[Information supplied Boundary: Start]

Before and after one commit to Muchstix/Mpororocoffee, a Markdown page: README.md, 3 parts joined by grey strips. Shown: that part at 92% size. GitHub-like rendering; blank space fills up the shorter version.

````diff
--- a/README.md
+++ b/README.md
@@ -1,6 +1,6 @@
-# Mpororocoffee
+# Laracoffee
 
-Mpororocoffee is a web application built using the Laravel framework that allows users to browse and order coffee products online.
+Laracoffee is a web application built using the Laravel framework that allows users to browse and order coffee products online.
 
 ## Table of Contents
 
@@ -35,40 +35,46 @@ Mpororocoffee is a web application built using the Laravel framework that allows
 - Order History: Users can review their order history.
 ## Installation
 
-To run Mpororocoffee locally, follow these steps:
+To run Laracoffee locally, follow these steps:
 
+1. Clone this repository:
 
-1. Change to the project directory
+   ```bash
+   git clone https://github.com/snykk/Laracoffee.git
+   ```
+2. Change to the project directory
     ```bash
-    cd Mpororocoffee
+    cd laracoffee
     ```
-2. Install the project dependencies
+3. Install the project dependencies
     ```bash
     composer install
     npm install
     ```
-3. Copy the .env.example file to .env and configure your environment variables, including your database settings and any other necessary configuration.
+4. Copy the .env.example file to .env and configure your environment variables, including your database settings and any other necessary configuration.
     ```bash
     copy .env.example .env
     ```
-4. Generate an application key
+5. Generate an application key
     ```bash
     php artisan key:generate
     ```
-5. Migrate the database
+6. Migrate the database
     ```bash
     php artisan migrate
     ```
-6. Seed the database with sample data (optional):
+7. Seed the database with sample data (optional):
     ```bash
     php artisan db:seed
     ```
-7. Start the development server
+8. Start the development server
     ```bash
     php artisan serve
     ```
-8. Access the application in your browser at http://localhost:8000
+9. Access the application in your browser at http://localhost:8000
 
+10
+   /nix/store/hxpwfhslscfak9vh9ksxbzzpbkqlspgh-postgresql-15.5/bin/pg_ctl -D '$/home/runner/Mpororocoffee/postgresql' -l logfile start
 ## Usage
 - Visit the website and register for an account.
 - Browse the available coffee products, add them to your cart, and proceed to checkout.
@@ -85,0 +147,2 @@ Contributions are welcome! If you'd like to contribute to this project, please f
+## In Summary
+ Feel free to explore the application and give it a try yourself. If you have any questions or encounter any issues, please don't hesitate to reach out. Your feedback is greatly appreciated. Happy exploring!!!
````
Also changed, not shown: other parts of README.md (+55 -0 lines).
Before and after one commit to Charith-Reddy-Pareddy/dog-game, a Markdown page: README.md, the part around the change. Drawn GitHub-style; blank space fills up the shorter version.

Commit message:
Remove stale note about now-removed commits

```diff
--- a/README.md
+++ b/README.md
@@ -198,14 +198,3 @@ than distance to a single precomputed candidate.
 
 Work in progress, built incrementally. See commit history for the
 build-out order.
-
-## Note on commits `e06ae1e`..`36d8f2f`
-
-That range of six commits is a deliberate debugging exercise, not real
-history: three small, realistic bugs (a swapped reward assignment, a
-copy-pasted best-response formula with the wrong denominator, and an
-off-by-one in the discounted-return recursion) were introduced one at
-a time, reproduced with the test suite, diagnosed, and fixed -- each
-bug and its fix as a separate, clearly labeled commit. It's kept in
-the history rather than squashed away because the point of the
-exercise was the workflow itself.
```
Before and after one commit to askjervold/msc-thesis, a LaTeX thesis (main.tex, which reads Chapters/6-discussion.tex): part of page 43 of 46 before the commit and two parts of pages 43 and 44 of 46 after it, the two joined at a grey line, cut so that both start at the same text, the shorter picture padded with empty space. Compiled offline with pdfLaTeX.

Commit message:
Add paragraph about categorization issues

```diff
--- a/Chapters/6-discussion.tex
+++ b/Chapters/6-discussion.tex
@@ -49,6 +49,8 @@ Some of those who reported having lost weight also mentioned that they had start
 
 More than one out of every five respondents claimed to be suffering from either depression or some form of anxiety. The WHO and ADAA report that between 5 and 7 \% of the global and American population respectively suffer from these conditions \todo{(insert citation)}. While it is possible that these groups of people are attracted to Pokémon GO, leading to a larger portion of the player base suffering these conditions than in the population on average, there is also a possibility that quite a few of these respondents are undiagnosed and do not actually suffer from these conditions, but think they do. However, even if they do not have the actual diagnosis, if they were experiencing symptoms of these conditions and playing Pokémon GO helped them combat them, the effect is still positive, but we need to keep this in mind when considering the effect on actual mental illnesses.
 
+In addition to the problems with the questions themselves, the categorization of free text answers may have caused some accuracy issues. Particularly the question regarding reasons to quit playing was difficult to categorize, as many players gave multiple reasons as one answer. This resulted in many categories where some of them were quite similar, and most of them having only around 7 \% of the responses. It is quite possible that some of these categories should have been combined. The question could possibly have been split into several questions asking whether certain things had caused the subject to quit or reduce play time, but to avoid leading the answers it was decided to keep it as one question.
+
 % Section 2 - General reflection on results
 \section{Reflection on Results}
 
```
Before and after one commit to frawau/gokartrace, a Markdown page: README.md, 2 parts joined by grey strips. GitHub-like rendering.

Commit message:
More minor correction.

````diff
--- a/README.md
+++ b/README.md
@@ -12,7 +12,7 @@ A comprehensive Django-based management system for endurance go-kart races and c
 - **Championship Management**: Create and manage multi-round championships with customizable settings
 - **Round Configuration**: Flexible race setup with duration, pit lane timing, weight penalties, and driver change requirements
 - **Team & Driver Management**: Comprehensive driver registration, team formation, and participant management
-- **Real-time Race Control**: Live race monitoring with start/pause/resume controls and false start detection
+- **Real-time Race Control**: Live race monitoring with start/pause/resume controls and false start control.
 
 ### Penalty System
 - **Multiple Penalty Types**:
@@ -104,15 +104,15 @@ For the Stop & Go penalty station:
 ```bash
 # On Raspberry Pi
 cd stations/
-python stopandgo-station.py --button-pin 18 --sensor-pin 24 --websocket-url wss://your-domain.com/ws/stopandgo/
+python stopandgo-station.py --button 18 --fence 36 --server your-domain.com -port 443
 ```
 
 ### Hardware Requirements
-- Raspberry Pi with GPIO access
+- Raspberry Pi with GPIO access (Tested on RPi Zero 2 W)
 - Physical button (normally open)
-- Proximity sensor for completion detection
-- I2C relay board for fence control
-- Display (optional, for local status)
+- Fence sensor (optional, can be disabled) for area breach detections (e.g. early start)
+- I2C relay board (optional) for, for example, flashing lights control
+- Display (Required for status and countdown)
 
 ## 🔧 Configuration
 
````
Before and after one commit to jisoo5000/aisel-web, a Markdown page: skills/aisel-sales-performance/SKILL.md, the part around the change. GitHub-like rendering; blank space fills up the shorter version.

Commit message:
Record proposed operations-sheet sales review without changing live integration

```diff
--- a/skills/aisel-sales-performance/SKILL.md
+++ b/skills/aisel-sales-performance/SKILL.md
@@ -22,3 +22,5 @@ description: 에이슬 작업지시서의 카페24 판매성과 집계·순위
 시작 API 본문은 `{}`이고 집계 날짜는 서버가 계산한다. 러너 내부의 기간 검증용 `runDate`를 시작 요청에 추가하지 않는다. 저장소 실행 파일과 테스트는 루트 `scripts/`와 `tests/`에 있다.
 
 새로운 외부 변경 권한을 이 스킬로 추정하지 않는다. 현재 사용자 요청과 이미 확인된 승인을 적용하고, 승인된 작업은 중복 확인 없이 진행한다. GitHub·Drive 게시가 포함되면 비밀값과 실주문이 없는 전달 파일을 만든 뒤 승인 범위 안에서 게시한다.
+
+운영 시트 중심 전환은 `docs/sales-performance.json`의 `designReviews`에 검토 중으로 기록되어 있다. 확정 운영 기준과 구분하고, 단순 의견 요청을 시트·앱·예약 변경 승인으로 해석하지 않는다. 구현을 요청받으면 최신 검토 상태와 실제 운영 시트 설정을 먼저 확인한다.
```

[Information supplied Boundary: End]

--- What needs to be done ---
Find the string "SKILL" in the entries above and return each line that holds it.

--- Answer box ---
Before and after one commit to jisoo5000/aisel-web, a Markdown page: skills/aisel-sales-performance/SKILL.md, the part around the change. GitHub-like rendering; blank space fills up the shorter version.
--- a/skills/aisel-sales-performance/SKILL.md
+++ b/skills/aisel-sales-performance/SKILL.md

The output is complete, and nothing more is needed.